▶ [Work to complete]:
Return verbatim all lines from the first one in the records to the line with "async function fetchCommunity()", both ends kept.
----
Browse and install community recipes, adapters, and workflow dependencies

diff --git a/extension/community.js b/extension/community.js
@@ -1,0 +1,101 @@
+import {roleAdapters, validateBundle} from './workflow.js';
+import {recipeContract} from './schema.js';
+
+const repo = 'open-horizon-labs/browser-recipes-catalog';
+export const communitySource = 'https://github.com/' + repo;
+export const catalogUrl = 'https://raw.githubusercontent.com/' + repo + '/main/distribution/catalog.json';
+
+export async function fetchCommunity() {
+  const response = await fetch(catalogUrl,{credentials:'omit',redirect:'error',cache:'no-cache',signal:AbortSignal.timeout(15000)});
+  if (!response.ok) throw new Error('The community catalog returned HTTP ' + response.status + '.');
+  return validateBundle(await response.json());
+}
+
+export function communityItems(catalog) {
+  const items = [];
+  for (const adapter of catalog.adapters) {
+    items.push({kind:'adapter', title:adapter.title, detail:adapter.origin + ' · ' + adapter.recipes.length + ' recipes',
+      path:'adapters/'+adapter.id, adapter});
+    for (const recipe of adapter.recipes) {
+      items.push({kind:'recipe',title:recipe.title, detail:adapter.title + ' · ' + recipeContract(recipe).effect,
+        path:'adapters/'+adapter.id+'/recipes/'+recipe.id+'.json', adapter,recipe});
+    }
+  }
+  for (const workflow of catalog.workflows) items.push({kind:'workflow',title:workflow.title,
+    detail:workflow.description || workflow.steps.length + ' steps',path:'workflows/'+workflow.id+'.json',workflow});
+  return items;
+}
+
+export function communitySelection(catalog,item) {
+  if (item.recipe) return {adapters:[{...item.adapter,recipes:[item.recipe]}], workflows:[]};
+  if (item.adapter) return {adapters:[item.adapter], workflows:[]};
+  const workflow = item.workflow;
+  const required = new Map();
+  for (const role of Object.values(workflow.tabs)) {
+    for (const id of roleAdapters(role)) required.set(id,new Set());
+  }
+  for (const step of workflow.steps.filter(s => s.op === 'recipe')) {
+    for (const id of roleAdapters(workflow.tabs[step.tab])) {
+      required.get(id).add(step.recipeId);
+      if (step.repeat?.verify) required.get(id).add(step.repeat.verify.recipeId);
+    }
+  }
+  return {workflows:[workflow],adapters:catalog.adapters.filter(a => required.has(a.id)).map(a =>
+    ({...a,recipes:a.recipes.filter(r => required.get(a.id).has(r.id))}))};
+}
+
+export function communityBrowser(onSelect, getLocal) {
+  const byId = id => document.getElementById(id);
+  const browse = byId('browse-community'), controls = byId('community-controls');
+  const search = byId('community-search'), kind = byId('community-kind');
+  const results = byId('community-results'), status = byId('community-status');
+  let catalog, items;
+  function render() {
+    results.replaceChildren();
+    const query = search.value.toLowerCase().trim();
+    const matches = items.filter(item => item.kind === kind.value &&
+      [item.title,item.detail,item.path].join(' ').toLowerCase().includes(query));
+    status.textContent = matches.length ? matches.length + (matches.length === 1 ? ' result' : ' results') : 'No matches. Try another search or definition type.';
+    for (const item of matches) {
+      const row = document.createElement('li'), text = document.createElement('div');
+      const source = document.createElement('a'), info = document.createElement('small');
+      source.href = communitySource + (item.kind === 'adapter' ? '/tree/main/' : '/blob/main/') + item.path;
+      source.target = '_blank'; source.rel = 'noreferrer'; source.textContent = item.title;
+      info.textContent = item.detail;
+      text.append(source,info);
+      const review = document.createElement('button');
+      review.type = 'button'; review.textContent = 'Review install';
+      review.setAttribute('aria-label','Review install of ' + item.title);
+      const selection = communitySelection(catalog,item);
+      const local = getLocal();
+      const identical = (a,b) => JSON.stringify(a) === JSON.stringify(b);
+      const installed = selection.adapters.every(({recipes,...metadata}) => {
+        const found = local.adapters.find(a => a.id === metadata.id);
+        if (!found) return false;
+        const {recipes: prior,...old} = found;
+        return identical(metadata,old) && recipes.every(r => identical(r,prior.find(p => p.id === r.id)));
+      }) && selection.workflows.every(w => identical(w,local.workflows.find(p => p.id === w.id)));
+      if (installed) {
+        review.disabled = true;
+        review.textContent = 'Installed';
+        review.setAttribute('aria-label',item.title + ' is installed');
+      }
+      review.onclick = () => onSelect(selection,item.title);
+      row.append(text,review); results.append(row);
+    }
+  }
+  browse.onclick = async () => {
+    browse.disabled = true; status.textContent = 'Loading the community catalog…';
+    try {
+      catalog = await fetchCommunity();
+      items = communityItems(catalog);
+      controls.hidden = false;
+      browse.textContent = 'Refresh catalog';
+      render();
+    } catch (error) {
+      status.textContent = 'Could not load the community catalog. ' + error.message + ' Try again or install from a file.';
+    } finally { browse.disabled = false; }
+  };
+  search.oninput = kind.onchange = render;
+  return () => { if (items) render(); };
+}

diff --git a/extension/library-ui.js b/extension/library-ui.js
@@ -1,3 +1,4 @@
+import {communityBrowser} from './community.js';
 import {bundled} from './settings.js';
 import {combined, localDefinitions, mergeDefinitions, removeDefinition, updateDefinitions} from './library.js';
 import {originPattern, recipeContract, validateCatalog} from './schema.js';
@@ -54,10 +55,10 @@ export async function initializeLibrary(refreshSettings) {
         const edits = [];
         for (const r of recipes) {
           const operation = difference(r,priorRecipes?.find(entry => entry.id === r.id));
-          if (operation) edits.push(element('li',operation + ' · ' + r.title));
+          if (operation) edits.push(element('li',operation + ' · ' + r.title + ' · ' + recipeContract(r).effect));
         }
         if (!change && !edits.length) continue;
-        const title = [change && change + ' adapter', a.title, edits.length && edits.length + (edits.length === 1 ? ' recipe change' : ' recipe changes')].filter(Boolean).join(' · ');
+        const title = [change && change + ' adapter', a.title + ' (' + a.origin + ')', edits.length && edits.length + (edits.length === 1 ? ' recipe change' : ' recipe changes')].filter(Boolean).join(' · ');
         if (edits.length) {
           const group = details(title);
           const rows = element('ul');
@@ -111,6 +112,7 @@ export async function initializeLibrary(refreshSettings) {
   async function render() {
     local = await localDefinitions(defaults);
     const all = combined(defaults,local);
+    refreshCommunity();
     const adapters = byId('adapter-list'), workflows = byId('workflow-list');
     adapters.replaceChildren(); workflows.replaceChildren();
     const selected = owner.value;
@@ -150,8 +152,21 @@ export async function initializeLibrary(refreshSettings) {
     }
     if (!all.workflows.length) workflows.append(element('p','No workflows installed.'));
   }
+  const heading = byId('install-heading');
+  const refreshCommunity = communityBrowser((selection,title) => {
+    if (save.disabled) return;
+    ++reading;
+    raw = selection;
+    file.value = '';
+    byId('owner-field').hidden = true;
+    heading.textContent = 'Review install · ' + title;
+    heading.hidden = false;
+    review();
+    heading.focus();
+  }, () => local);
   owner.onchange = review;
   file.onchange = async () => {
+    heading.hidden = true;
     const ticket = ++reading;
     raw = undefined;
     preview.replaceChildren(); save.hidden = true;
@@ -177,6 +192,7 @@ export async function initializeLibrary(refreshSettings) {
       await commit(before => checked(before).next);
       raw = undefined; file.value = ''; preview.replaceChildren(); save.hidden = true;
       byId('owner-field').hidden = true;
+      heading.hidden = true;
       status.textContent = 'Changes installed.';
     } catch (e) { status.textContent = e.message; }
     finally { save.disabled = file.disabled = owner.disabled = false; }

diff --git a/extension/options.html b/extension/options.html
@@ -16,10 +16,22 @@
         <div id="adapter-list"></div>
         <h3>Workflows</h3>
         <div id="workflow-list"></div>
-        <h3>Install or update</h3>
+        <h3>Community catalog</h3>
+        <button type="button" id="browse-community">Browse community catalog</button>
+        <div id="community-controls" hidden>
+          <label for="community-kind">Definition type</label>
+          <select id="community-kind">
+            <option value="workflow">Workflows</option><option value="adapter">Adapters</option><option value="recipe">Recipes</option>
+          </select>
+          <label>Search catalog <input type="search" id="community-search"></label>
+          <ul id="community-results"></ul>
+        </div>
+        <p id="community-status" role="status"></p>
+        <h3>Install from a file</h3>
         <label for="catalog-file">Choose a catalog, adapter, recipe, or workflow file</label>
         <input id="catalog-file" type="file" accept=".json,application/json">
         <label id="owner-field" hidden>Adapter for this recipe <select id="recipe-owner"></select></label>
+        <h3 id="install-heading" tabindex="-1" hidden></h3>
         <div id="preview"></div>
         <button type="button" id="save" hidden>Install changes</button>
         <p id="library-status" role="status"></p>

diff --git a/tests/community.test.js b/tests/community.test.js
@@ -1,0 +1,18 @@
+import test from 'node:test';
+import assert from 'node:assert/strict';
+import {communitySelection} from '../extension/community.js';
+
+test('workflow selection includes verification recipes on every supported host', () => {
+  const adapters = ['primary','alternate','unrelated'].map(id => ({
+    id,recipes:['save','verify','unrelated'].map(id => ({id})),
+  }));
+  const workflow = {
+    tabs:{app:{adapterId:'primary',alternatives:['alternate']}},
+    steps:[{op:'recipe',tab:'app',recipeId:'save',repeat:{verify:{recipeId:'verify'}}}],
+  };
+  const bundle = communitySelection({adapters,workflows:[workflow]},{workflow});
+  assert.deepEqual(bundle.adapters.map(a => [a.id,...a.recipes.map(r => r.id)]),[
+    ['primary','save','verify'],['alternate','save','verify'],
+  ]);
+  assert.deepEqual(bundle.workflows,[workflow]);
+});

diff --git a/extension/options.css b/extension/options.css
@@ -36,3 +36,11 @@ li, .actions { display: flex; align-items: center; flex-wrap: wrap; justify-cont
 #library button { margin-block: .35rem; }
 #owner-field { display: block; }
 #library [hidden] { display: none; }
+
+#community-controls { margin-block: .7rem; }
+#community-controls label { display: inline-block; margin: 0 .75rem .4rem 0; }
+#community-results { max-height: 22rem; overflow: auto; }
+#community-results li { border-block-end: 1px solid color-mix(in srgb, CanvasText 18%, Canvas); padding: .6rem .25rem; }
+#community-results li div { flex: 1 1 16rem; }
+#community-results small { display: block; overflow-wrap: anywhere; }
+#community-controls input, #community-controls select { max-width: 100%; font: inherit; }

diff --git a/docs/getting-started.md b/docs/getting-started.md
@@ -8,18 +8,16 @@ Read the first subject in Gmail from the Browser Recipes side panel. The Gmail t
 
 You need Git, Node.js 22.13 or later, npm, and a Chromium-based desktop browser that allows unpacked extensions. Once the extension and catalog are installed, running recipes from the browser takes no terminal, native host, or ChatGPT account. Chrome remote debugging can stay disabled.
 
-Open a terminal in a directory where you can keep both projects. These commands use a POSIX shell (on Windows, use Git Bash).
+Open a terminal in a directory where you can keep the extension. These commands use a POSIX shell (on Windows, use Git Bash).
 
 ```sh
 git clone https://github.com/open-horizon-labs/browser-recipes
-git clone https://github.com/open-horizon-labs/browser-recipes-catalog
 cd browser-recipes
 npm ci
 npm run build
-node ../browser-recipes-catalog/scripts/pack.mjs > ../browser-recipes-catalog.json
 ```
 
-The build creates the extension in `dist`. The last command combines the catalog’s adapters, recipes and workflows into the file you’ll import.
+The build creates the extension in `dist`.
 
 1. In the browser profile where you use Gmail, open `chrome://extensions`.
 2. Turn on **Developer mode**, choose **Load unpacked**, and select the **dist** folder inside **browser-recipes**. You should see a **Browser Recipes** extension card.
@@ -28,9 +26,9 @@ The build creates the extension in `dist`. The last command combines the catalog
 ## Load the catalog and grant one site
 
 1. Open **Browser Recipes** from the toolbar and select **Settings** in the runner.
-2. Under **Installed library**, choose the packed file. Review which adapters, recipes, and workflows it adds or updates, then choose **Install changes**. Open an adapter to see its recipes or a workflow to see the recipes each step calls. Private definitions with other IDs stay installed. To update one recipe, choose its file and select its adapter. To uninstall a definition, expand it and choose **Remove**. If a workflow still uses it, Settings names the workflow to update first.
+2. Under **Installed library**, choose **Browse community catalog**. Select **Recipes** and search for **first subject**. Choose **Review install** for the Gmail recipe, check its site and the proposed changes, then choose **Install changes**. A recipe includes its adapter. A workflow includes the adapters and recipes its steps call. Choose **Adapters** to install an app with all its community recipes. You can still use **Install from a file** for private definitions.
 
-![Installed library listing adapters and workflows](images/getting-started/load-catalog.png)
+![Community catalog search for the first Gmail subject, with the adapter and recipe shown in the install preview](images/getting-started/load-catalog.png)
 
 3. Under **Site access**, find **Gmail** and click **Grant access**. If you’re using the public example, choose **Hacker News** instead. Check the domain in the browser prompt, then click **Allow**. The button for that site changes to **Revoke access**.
----
▶ [Solution for this task]:
Browse and install community recipes, adapters, and workflow dependencies

diff --git a/extension/community.js b/extension/community.js
@@ -1,0 +1,101 @@
+import {roleAdapters, validateBundle} from './workflow.js';
+import {recipeContract} from './schema.js';
+
+const repo = 'open-horizon-labs/browser-recipes-catalog';
+export const communitySource = 'https://github.com/' + repo;
+export const catalogUrl = 'https://raw.githubusercontent.com/' + repo + '/main/distribution/catalog.json';
+
+export async function fetchCommunity() {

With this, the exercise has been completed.